For range-based systems, a single range measurements will only give information in a single direction. This direction is exactly the direction from the user to the anchor. Because of this, it is best to spread the anchors such that they cover all directions. If the anchors are all on a straight line, the positioning error will be very large. This can be seen on the image below. You can see that a small change in radius (for example due to noise), will result in a very large change in the position of the intersection(s). In other words, the error on the range measurements is amplified! This is the same principle as in GPS, where it is called the geometric dilution of precision (GDOP).
The Pozyx system uses wireless UWB signals for positioning and this requires an antenna. However, it is physically impossible to create an antenna that performs good in all directions. The monopole antenna (the white chip) on the Pozyx devices radiates omni-directionally in the xz-plane, but doesn't radiate as well along the y-axis (see figure). To make sure that we have the best possible reception, it is recommended to place the anchor vertically. Note that the same is true for the Pozyx tags.
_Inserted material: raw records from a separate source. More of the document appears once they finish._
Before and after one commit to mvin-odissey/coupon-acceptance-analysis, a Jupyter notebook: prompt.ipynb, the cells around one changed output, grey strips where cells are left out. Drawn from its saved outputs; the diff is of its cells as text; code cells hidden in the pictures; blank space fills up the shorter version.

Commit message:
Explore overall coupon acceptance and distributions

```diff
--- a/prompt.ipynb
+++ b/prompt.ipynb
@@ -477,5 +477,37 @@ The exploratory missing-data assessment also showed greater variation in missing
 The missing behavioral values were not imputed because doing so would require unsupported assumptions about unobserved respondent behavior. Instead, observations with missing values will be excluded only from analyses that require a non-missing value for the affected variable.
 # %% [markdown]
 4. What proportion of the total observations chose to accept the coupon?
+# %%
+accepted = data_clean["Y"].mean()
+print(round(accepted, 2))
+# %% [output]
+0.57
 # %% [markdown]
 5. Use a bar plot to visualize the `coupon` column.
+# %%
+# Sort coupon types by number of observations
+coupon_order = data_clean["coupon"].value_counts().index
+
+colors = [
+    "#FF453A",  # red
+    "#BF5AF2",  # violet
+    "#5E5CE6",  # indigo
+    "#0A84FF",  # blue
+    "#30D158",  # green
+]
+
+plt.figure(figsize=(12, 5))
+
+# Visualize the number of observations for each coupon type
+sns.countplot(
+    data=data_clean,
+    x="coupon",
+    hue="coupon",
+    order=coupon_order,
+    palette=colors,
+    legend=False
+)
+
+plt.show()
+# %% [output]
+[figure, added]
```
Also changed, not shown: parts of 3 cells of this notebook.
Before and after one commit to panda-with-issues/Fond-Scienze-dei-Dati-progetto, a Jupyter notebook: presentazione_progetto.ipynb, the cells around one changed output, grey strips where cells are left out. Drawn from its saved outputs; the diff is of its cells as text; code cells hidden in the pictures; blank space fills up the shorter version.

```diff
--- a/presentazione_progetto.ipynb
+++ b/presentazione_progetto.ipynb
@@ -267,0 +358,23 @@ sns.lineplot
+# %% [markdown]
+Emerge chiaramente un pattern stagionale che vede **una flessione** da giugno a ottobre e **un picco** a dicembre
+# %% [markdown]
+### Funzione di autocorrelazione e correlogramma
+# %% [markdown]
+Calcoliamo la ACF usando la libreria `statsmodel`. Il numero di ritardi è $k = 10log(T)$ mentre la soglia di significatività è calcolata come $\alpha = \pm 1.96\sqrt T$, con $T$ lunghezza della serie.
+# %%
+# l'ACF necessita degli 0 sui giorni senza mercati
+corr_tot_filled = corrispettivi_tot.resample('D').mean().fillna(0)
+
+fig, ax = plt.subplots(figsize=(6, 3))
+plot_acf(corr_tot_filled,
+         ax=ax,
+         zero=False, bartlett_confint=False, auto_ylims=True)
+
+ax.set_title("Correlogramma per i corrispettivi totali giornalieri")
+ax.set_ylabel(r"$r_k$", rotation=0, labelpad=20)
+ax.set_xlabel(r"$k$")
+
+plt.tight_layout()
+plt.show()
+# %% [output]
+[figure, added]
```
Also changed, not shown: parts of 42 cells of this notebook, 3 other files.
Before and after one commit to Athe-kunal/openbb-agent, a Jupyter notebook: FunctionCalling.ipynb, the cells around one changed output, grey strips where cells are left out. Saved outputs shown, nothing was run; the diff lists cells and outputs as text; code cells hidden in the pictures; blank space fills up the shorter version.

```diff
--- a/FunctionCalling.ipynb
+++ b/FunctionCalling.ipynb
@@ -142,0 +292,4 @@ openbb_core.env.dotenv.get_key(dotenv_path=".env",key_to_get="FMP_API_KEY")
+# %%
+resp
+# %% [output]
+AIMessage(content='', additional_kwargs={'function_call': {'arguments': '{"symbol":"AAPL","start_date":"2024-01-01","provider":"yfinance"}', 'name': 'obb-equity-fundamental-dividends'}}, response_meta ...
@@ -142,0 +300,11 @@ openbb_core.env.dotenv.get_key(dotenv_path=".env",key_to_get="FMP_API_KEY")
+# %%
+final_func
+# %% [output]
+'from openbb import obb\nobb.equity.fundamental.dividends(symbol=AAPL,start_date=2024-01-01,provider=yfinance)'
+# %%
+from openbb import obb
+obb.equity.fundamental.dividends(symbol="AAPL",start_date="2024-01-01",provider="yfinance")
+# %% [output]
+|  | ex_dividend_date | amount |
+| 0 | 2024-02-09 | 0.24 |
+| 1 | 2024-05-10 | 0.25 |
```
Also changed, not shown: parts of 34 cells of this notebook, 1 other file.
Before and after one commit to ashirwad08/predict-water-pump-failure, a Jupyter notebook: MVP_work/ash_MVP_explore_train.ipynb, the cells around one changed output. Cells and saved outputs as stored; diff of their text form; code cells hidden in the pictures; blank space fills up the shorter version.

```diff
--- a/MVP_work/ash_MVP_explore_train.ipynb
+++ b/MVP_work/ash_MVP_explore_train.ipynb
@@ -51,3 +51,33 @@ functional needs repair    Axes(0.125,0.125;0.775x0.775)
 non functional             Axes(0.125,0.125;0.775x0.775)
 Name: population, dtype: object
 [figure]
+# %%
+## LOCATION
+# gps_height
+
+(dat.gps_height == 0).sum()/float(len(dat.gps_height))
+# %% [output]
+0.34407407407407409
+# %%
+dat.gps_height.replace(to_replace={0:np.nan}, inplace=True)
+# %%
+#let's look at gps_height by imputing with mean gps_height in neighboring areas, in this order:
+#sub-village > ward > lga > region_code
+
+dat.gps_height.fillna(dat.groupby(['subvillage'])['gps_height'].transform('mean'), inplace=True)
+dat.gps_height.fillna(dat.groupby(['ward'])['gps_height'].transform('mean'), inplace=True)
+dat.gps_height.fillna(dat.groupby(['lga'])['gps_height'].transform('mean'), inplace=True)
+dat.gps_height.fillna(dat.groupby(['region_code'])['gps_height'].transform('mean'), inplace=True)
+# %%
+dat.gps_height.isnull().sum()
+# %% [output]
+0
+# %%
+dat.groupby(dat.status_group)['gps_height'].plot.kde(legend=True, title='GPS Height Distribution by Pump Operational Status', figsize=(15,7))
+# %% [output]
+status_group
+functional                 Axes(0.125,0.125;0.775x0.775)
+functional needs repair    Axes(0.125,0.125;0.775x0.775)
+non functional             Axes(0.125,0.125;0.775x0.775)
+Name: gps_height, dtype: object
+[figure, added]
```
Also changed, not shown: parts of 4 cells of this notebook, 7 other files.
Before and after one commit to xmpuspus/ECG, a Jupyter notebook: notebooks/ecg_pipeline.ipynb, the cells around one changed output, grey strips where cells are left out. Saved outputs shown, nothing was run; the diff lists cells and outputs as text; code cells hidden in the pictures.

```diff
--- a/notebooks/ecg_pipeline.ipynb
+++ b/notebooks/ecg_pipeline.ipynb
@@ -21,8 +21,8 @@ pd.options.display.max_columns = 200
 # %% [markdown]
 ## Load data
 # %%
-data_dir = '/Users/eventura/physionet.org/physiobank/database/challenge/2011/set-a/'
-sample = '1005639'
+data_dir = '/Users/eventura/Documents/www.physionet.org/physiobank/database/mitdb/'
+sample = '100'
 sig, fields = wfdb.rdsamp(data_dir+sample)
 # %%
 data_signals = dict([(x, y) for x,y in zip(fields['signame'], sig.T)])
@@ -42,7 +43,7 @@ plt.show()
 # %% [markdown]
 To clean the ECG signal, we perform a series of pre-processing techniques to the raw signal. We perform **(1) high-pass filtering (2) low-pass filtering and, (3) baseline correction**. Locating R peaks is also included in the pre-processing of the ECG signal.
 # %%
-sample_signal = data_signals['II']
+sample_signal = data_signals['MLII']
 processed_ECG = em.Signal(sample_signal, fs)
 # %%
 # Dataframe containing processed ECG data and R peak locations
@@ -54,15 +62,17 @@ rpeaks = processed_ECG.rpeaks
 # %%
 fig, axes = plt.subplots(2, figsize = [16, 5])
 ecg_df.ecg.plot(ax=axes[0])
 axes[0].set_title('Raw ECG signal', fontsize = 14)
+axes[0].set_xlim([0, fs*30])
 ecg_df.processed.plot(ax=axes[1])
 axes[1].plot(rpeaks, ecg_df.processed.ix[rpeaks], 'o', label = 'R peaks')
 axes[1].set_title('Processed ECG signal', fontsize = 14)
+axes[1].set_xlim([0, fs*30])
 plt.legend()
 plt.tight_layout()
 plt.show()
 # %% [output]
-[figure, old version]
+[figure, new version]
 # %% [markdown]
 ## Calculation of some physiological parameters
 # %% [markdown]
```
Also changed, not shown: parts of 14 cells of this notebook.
When you place an anchor directly on a metal plate, the metal will affect the antenna behavior. It is advised to keep a distance of 20cm clear from the antenna with metal. The antenna itself is a metal conductor that is carefully designed to radiate on the UWB frequencies. Any metal nearby will reduce the antenna's efficiency or will make the antenna less omni-directional and less predictable. This rule is in fact true for every wireless system.
If the user and the anchors are all in the same horizontal plane, it is not possible to have a very good accuracy for the height (it is the same principle of GDOP in rule 2).